● Work item
The response should be a precise copy of every entry.

______

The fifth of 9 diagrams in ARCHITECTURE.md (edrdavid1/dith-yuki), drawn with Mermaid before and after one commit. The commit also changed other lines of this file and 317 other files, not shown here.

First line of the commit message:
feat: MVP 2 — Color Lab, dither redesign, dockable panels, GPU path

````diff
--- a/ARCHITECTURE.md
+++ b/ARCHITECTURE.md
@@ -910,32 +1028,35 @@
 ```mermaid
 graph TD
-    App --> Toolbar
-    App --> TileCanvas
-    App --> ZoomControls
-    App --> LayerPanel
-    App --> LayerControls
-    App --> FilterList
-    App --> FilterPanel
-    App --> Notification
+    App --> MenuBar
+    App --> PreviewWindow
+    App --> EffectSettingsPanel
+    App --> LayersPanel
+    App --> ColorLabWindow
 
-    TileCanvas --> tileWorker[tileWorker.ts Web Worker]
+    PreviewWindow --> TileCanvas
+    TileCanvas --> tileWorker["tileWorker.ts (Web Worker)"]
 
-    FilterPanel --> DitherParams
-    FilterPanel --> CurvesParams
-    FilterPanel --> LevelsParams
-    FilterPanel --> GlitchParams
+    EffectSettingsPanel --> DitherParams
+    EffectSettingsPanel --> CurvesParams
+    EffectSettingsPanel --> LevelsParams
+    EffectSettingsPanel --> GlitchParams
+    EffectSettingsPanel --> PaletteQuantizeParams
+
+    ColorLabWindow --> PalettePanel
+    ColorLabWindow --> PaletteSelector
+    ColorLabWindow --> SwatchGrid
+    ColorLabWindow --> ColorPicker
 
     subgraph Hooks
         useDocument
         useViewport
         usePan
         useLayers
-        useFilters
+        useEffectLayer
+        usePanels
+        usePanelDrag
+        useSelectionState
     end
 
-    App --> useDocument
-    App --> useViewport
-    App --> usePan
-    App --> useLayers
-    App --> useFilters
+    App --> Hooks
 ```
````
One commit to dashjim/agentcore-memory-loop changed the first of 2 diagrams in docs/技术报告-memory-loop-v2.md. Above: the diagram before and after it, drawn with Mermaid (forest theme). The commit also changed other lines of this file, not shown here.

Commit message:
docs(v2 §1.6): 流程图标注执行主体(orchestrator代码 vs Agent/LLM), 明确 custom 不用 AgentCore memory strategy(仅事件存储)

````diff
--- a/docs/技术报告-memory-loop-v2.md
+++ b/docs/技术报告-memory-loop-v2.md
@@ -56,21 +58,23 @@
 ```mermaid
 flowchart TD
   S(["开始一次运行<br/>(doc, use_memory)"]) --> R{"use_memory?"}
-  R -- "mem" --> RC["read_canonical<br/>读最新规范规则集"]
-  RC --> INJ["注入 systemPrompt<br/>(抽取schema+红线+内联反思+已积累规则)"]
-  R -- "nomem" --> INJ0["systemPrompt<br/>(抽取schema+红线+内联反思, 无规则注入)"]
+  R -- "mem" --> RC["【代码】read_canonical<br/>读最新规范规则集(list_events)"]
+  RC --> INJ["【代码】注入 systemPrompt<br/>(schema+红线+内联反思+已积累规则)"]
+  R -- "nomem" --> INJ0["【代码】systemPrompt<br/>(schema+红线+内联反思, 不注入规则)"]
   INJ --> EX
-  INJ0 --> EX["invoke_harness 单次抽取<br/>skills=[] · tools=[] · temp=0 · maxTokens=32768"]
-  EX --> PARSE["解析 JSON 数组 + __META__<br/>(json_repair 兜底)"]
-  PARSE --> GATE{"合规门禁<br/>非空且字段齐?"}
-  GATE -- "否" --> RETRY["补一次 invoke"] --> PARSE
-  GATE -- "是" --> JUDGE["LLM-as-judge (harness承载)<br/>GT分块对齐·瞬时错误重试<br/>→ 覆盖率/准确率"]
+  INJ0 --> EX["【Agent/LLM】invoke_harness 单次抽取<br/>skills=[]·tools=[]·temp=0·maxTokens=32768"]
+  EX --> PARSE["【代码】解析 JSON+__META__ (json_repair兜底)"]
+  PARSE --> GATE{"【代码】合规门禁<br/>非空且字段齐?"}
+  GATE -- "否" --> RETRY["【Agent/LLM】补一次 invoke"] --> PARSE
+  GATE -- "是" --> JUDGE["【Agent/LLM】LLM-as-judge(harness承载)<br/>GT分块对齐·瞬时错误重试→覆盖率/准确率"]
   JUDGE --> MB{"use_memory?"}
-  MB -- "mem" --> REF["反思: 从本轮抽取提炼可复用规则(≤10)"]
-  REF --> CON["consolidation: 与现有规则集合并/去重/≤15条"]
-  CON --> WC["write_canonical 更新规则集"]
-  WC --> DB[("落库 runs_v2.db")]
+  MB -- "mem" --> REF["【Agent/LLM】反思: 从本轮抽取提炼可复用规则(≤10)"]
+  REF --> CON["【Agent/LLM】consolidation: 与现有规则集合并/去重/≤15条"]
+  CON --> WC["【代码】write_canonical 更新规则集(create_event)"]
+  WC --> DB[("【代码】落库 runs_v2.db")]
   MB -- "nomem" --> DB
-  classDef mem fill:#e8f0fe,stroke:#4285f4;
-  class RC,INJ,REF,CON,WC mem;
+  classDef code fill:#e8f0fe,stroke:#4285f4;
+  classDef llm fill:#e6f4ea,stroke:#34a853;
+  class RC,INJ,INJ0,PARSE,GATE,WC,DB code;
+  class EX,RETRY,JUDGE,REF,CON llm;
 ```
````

______

● Answer space
The fifth of 9 diagrams in ARCHITECTURE.md (edrdavid1/dith-yuki), drawn with Mermaid before and after one commit. The commit also changed other lines of this file and 317 other files, not shown here.

First line of the commit message:
feat: MVP 2 — Color Lab, dither redesign, dockable panels, GPU path

````diff
--- a/ARCHITECTURE.md
+++ b/ARCHITECTURE.md
@@ -910,32 +1028,35 @@
 ```mermaid
 graph TD
-    App --> Toolbar
-    App --> TileCanvas
-    App --> ZoomControls
-    App --> LayerPanel
-    App --> LayerControls
-    App --> FilterList
-    App --> FilterPanel
-    App --> Notification
+    App --> MenuBar
+    App --> PreviewWindow
+    App --> EffectSettingsPanel
+    App --> LayersPanel
+    App --> ColorLabWindow
 
-    TileCanvas --> tileWorker[tileWorker.ts Web Worker]
+    PreviewWindow --> TileCanvas
+    TileCanvas --> tileWorker["tileWorker.ts (Web Worker)"]
 
-    FilterPanel --> DitherParams
-    FilterPanel --> CurvesParams
-    FilterPanel --> LevelsParams
-    FilterPanel --> GlitchParams
+    EffectSettingsPanel --> DitherParams
+    EffectSettingsPanel --> CurvesParams
+    EffectSettingsPanel --> LevelsParams
+    EffectSettingsPanel --> GlitchParams
+    EffectSettingsPanel --> PaletteQuantizeParams
+
+    ColorLabWindow --> PalettePanel
+    ColorLabWindow --> PaletteSelector
+    ColorLabWindow --> SwatchGrid
+    ColorLabWindow --> ColorPicker
 
     subgraph Hooks
         useDocument
         useViewport
         usePan
         useLayers
-        useFilters
+        useEffectLayer
+        usePanels
+        usePanelDrag
+        useSelectionState
     end
 
-    App --> useDocument
-    App --> useViewport
-    App --> usePan
-    App --> useLayers
-    App --> useFilters
+    App --> Hooks
 ```
````
One commit to dashjim/agentcore-memory-loop changed the first of 2 diagrams in docs/技术报告-memory-loop-v2.md. Above: the diagram before and after it, drawn with Mermaid (forest theme). The commit also changed other lines of this file, not shown here.

Commit message:
docs(v2 §1.6): 流程图标注执行主体(orchestrator代码 vs Agent/LLM), 明确 custom 不用 AgentCore memory strategy(仅事件存储)

````diff
--- a/docs/技术报告-memory-loop-v2.md
+++ b/docs/技术报告-memory-loop-v2.md
@@ -56,21 +58,23 @@
 ```mermaid
 flowchart TD
   S(["开始一次运行<br/>(doc, use_memory)"]) --> R{"use_memory?"}
-  R -- "mem" --> RC["read_canonical<br/>读最新规范规则集"]
-  RC --> INJ["注入 systemPrompt<br/>(抽取schema+红线+内联反思+已积累规则)"]
-  R -- "nomem" --> INJ0["systemPrompt<br/>(抽取schema+红线+内联反思, 无规则注入)"]
+  R -- "mem" --> RC["【代码】read_canonical<br/>读最新规范规则集(list_events)"]
+  RC --> INJ["【代码】注入 systemPrompt<br/>(schema+红线+内联反思+已积累规则)"]
+  R -- "nomem" --> INJ0["【代码】systemPrompt<br/>(schema+红线+内联反思, 不注入规则)"]
   INJ --> EX
-  INJ0 --> EX["invoke_harness 单次抽取<br/>skills=[] · tools=[] · temp=0 · maxTokens=32768"]
-  EX --> PARSE["解析 JSON 数组 + __META__<br/>(json_repair 兜底)"]
-  PARSE --> GATE{"合规门禁<br/>非空且字段齐?"}
-  GATE -- "否" --> RETRY["补一次 invoke"] --> PARSE
-  GATE -- "是" --> JUDGE["LLM-as-judge (harness承载)<br/>GT分块对齐·瞬时错误重试<br/>→ 覆盖率/准确率"]
+  INJ0 --> EX["【Agent/LLM】invoke_harness 单次抽取<br/>skills=[]·tools=[]·temp=0·maxTokens=32768"]
+  EX --> PARSE["【代码】解析 JSON+__META__ (json_repair兜底)"]
+  PARSE --> GATE{"【代码】合规门禁<br/>非空且字段齐?"}
+  GATE -- "否" --> RETRY["【Agent/LLM】补一次 invoke"] --> PARSE
+  GATE -- "是" --> JUDGE["【Agent/LLM】LLM-as-judge(harness承载)<br/>GT分块对齐·瞬时错误重试→覆盖率/准确率"]
   JUDGE --> MB{"use_memory?"}
-  MB -- "mem" --> REF["反思: 从本轮抽取提炼可复用规则(≤10)"]
-  REF --> CON["consolidation: 与现有规则集合并/去重/≤15条"]
-  CON --> WC["write_canonical 更新规则集"]
-  WC --> DB[("落库 runs_v2.db")]
+  MB -- "mem" --> REF["【Agent/LLM】反思: 从本轮抽取提炼可复用规则(≤10)"]
+  REF --> CON["【Agent/LLM】consolidation: 与现有规则集合并/去重/≤15条"]
+  CON --> WC["【代码】write_canonical 更新规则集(create_event)"]
+  WC --> DB[("【代码】落库 runs_v2.db")]
   MB -- "nomem" --> DB
-  classDef mem fill:#e8f0fe,stroke:#4285f4;
-  class RC,INJ,REF,CON,WC mem;
+  classDef code fill:#e8f0fe,stroke:#4285f4;
+  classDef llm fill:#e6f4ea,stroke:#34a853;
+  class RC,INJ,INJ0,PARSE,GATE,WC,DB code;
+  class EX,RETRY,JUDGE,REF,CON llm;
 ```
````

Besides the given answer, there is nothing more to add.